_ASSIGNED TASK_
Your answer should be the lines of the listing that contain the word "menu".

_SOURCE MATERIAL_
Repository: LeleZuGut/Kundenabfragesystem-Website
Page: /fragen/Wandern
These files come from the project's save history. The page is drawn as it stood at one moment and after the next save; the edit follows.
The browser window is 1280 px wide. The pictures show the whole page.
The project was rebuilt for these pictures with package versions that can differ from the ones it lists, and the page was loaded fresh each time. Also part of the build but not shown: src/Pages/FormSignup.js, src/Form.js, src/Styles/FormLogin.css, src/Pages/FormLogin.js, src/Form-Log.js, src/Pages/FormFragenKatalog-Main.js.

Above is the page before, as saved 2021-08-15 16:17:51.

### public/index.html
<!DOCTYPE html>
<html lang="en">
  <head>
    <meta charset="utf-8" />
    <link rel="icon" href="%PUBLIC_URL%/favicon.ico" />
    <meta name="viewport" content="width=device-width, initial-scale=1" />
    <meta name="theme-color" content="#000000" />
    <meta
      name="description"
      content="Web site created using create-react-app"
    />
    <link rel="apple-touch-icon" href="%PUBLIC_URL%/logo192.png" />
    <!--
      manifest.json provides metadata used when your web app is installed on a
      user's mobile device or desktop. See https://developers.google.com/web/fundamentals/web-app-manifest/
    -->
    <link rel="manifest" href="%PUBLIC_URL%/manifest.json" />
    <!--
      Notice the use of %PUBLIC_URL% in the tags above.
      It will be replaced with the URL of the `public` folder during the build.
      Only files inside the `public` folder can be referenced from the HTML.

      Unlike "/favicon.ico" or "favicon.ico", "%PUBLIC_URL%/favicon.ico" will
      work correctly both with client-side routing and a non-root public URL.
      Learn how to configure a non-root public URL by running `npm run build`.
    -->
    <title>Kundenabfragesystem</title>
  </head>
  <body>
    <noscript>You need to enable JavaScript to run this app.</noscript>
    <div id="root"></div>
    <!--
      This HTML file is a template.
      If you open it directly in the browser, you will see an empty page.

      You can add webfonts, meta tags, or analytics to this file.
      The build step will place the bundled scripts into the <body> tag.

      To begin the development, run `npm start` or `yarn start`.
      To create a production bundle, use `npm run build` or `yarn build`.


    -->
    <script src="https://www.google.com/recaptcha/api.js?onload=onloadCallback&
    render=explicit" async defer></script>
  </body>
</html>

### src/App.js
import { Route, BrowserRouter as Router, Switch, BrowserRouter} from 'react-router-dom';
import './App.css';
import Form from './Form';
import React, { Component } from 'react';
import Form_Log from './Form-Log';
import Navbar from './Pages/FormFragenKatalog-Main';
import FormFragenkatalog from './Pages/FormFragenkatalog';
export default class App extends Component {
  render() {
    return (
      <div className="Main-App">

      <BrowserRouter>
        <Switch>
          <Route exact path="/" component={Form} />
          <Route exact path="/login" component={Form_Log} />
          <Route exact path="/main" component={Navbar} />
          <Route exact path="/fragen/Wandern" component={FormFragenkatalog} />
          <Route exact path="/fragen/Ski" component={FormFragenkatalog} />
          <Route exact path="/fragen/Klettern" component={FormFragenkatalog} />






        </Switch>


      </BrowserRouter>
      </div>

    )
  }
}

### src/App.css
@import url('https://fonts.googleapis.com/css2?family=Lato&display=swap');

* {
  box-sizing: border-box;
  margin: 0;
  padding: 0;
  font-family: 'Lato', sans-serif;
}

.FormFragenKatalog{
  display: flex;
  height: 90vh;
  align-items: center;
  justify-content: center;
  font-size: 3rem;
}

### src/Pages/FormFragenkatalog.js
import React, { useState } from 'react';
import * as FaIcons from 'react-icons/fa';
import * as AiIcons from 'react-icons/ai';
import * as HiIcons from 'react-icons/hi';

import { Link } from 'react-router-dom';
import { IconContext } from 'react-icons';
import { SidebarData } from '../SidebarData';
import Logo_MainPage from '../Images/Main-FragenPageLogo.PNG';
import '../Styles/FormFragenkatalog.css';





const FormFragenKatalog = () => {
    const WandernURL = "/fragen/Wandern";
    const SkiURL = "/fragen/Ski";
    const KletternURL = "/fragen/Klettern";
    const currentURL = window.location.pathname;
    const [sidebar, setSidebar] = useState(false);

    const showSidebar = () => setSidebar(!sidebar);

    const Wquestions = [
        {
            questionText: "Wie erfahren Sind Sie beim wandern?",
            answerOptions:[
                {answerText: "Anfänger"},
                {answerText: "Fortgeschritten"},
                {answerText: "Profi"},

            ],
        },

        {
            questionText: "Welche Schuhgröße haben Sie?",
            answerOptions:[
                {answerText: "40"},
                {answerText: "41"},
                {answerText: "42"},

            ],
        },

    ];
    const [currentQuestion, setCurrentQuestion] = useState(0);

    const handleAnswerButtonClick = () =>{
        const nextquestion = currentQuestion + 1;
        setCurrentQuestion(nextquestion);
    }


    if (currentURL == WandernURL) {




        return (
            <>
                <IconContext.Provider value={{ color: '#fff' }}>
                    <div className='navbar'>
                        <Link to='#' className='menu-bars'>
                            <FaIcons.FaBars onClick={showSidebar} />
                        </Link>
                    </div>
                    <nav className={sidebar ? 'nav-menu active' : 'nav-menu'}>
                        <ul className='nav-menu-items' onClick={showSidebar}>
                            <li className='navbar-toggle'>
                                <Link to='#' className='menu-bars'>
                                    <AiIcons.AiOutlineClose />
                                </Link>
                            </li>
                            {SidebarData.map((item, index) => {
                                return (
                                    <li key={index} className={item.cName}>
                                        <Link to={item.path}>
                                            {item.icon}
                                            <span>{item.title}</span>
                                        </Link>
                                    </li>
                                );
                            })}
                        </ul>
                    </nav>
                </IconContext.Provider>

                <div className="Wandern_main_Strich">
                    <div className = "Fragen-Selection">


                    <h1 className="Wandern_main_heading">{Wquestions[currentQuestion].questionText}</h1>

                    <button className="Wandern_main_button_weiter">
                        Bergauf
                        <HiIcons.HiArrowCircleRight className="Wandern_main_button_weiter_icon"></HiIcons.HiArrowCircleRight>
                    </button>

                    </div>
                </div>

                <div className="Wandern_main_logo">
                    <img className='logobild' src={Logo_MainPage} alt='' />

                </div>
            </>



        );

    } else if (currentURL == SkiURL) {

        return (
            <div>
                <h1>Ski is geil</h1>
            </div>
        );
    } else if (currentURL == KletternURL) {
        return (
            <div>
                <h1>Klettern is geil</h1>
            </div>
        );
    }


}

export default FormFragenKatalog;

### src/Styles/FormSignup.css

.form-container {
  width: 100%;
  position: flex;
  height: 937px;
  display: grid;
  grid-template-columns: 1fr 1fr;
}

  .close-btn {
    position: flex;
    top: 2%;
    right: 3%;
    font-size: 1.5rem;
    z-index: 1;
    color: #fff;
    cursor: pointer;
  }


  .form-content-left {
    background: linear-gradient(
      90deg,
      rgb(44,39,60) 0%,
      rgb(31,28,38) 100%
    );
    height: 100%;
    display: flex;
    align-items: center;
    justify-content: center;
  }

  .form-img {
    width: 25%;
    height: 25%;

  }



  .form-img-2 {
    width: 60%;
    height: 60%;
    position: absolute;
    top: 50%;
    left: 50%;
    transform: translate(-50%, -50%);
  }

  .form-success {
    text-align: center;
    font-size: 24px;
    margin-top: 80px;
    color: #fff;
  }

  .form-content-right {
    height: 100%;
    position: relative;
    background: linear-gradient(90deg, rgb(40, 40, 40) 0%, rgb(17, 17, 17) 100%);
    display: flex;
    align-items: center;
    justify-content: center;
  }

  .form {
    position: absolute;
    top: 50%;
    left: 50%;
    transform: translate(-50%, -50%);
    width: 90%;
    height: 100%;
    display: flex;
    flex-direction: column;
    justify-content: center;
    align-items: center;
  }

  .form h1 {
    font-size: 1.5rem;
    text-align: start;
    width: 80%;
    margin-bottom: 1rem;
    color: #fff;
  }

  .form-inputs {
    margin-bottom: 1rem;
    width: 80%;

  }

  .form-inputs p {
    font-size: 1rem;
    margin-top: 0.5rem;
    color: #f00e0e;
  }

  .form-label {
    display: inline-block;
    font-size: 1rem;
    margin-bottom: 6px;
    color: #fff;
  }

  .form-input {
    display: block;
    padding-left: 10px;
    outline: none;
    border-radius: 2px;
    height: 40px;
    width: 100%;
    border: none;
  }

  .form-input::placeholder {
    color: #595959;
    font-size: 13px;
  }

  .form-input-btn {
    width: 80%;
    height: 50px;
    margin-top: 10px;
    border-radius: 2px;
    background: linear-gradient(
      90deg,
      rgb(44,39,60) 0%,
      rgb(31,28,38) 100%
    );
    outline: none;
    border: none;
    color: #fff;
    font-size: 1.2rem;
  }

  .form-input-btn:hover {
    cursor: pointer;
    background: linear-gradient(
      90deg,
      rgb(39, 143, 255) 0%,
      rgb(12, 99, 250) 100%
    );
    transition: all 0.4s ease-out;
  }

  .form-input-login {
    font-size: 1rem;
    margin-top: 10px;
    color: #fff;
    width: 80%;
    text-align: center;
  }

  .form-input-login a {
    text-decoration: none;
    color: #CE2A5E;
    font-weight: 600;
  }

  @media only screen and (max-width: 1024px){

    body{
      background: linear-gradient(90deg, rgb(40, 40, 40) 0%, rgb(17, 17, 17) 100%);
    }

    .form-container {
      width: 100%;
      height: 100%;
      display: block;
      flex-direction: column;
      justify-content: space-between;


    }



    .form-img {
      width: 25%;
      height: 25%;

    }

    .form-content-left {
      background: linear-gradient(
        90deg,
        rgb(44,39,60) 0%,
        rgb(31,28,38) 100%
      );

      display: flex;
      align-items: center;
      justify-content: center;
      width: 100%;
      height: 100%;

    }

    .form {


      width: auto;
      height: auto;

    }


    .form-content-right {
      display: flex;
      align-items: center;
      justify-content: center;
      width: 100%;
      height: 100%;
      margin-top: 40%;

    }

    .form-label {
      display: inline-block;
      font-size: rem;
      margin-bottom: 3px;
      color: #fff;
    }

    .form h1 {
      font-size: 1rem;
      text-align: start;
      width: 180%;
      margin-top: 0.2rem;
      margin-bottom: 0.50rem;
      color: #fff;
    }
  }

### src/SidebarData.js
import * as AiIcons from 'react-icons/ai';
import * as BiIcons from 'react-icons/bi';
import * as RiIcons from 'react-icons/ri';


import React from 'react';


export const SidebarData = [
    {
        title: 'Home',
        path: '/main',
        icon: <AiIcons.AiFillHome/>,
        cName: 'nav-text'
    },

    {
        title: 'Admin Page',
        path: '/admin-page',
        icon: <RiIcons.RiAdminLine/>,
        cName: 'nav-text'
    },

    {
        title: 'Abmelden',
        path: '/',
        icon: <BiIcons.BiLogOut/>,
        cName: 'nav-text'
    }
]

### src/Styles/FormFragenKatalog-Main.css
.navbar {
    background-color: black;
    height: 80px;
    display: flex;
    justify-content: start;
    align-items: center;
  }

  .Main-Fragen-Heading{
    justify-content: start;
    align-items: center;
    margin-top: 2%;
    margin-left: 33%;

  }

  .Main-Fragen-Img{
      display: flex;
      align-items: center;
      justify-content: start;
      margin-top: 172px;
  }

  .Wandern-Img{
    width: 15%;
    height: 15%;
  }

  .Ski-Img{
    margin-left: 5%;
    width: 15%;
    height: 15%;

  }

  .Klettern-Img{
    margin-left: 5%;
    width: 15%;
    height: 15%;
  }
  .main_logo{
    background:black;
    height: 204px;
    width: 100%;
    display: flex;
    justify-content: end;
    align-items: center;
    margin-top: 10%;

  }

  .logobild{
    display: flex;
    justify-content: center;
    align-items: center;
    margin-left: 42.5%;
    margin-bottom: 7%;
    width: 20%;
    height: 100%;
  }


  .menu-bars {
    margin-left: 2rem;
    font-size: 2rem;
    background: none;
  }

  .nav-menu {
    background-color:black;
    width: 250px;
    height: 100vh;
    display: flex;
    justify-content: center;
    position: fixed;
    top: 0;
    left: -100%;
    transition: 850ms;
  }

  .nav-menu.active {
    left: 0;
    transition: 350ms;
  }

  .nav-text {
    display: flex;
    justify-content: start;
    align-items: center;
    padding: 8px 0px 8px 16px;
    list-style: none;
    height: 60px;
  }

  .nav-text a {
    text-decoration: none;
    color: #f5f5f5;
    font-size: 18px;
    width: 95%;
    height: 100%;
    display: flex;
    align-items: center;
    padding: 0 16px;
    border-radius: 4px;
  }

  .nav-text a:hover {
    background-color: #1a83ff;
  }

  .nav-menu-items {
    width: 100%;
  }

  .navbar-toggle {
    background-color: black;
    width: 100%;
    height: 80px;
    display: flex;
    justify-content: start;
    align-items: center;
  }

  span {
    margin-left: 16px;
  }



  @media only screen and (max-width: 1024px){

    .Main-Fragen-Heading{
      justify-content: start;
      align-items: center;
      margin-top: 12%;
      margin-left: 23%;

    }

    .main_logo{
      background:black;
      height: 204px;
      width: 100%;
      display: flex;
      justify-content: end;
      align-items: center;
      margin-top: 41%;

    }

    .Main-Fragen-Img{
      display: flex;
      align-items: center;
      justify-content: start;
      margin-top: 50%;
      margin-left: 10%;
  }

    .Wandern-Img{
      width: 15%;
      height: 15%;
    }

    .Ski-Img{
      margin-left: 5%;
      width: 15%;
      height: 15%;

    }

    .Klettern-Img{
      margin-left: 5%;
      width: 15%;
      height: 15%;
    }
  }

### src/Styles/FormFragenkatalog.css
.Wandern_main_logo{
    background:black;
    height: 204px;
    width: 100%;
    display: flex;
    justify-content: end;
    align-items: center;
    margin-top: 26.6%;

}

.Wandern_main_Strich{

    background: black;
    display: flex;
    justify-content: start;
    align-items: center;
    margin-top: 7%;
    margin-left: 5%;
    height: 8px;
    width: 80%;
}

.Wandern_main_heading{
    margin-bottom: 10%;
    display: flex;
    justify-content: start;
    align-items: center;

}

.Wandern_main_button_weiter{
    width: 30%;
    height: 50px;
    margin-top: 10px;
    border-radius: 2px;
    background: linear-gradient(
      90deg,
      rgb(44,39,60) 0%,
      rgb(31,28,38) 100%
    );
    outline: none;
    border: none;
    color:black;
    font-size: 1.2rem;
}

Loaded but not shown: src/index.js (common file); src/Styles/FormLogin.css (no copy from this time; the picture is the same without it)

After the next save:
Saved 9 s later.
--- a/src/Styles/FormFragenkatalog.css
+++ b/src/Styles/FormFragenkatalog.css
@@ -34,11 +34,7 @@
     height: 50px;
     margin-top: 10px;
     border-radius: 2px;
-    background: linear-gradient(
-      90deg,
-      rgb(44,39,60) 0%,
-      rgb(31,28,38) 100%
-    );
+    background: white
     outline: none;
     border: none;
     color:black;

_OUTPUT_
                        <Link to='#' className='menu-bars'>
                    <nav className={sidebar ? 'nav-menu active' : 'nav-menu'}>
                        <ul className='nav-menu-items' onClick={showSidebar}>
                                <Link to='#' className='menu-bars'>
  .menu-bars {
  .nav-menu {
  .nav-menu.active {
  .nav-menu-items {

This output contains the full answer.